  • Class I & II no specific therapy

  • Class III

    • mild → glucocorticoids

    • Moderate → glucocorticoids + MMF(mycophenolate mofetil)

    • Severe as for class IV

      Class IV induction (6 months) IV CYC or MMF

      maintenance: MMF or AZA or quarterly IV CYC

      Class V Glucocorticoid+/- (ciclosporin,AZA,MMF,CYC )

      Class VI NO SPECIFIC THERAPY


Current recommendations
Current recommendations

  • Immune therapy for Lupus

    • Anticytokines – TNF + IFN gamma pathway inhibition

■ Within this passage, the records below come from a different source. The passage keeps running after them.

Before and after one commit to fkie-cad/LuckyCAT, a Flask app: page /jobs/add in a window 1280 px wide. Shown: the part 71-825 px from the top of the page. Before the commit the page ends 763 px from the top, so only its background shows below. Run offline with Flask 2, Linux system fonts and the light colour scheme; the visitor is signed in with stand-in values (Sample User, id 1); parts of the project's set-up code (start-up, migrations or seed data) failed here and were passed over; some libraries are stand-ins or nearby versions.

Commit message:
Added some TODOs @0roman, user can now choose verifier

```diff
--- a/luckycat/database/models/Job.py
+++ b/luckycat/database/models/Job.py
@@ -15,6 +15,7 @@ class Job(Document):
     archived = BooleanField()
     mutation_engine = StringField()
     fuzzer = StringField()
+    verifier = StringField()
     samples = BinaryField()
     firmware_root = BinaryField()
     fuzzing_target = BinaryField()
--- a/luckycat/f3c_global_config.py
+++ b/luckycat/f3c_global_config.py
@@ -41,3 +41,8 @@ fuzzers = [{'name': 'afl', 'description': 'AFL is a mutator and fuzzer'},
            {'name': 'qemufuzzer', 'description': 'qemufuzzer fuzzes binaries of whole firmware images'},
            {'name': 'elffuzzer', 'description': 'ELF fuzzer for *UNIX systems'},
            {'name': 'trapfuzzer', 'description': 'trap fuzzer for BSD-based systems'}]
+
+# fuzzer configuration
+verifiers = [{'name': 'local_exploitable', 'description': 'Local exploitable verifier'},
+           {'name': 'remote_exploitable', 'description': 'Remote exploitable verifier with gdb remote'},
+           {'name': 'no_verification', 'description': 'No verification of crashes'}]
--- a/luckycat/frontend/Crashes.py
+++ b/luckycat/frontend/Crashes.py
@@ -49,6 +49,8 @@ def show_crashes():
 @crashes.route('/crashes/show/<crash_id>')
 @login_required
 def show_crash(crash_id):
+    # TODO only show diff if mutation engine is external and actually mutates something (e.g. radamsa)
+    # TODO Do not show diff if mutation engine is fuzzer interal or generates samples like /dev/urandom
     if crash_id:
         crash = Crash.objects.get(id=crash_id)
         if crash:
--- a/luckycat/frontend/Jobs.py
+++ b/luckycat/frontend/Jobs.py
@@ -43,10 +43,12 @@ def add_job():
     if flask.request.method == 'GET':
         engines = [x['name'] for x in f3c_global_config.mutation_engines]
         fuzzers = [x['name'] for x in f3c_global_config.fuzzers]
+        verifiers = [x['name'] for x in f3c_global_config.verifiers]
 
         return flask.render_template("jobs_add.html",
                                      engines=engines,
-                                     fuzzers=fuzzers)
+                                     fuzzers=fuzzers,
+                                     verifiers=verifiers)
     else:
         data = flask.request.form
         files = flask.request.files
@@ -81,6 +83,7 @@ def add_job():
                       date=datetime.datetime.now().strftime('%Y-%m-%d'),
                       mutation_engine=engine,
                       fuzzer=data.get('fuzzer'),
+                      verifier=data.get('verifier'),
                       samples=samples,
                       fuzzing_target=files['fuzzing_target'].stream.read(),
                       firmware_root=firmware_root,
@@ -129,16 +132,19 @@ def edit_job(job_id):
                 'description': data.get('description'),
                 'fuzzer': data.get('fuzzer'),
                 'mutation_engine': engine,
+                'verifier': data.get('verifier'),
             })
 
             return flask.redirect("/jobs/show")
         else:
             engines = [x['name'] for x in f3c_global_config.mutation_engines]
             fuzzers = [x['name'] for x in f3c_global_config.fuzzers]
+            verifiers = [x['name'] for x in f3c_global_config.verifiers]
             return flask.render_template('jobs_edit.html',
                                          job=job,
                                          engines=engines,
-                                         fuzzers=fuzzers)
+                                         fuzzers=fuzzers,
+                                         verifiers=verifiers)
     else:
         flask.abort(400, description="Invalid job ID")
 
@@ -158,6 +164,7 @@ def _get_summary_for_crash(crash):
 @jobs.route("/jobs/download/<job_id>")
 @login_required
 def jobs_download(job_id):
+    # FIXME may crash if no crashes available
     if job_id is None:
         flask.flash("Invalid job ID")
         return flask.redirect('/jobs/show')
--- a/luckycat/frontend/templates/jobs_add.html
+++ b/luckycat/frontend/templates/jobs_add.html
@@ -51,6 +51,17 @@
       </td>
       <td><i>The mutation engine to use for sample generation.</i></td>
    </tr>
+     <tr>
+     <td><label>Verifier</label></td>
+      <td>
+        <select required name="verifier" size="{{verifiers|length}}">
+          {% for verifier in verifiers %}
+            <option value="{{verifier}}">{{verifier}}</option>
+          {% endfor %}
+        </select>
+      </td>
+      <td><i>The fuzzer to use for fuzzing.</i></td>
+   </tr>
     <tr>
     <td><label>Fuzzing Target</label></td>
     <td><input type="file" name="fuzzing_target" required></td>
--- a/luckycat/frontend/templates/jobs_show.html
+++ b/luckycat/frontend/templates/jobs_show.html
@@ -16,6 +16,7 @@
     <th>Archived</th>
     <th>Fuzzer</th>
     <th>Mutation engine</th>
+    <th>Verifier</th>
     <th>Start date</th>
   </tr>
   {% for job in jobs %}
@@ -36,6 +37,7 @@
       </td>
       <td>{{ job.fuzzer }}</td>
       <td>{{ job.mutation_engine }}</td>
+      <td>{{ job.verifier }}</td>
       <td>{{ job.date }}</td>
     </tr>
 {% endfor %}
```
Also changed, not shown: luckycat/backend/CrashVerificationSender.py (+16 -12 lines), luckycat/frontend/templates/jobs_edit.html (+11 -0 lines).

    • Targeting B cells (CD20 –Rituximab)

    • Inhibiting co-stimulation- (anti-CD40L antibodies to prevent 2nd signal for T cell activation)

      Better safety profile than traditional immunosuppressive agents


Rituximab
Rituximab

  • Genetically engineered

  • Chimeric murine/human monoclonal antibody

  • Binds to cell surface marker CD20 which is mainly expressed on B cells

  • Used in > half a million patients since 1996

  • Used successfully in patients with therapy resistant SLE


Vasculitis treatment
Vasculitis treatment

  • Current therapy induces remission effectively

    BUT

  • Significant & serious side effects

  • ? Long term maintenance regimens

  • ? Therapy resistant patients

    NOVEL THERAPEUTIC APPROACHES


Connective tissue disorders
NEW

  • New approaches using standard therapeutic agents

  • New immunosuppressive agents

  • IVIG and Plasma exchange


New look at old drugs
New look at old drugs

  • No evidence yet- still undergoing trials

  • Steroids ↑dose + cyclophosphamide-induction

  • Steroids ↓dose + Azathioprine – maintenance

  • Oral vs IV cyclophosphamide

  • PE+ oral CYC+ prednisolone instead of methyl prednisolone → benefit for 12months

  • MMF


Mycofenolatemofetil mmf
Mycofenolatemofetil(MMF)

  • Potency to induce complete remission

  • Superior to pulsed IV CYC for induction of lupus nephritis

  • Fewer side effects

  • Alternative choice for maintenance therapy of severe LN


New immunomodulatory strategies biologic agents
New immunomodulatory strategies& biologic agents

  • Blockade of circulating mediators & surface receptors

  • Lymphocyte depletion &immunoablation

    • TNF-alpha blockade using infliximab & etanercept

      → improved control of refractory vasculitis

      →allowed lower steroid dosing in induction therapy

      →benefit as induction therapy in refractory WG


Immunoablation autologus stem cell transplant
Immunoablation &autologus stem cell transplant

  • Life saving

  • Costly

  • Benefit in severe auto immune disease


Conclusion
Conclusion

  • Early diagnosis

  • Early biopsy in renal disease

  • May still utilize tried & tested agents initially BUT in regimens that minimise adverse effects

  • Newer immunosuppressive & immunomodulatory strategies are becoming more popular


References
References

  • Kumar .Abbas. Fausto. Robbins and Cotran Pathologic basis of disease 7th edition

  • Richard johnson. John Feehally. CLINICAL NEPHROLOGY 2nd edition

  • Michael J. Dillon Vasculitis treatment-new therapeutic approaches. Review. Eur J Peditr (2006)

  • Sandra Navarra. Immune therapy of lupus: what is on the horizon? Nephrol Dial Transplant (2006)

  • Annette Friederike Jansson. Uwe Wintergerst et al.Rituximab-induced long-term remission in two children with SLE. Short report . Eur J Pediatr (2007)

  • Geoffrey R. Bihl, Micchelle Petri & Derick M. Fine. Kidney biopsy in lupus nephritis : look before you leap. Nephrol Dial Transplant (2006)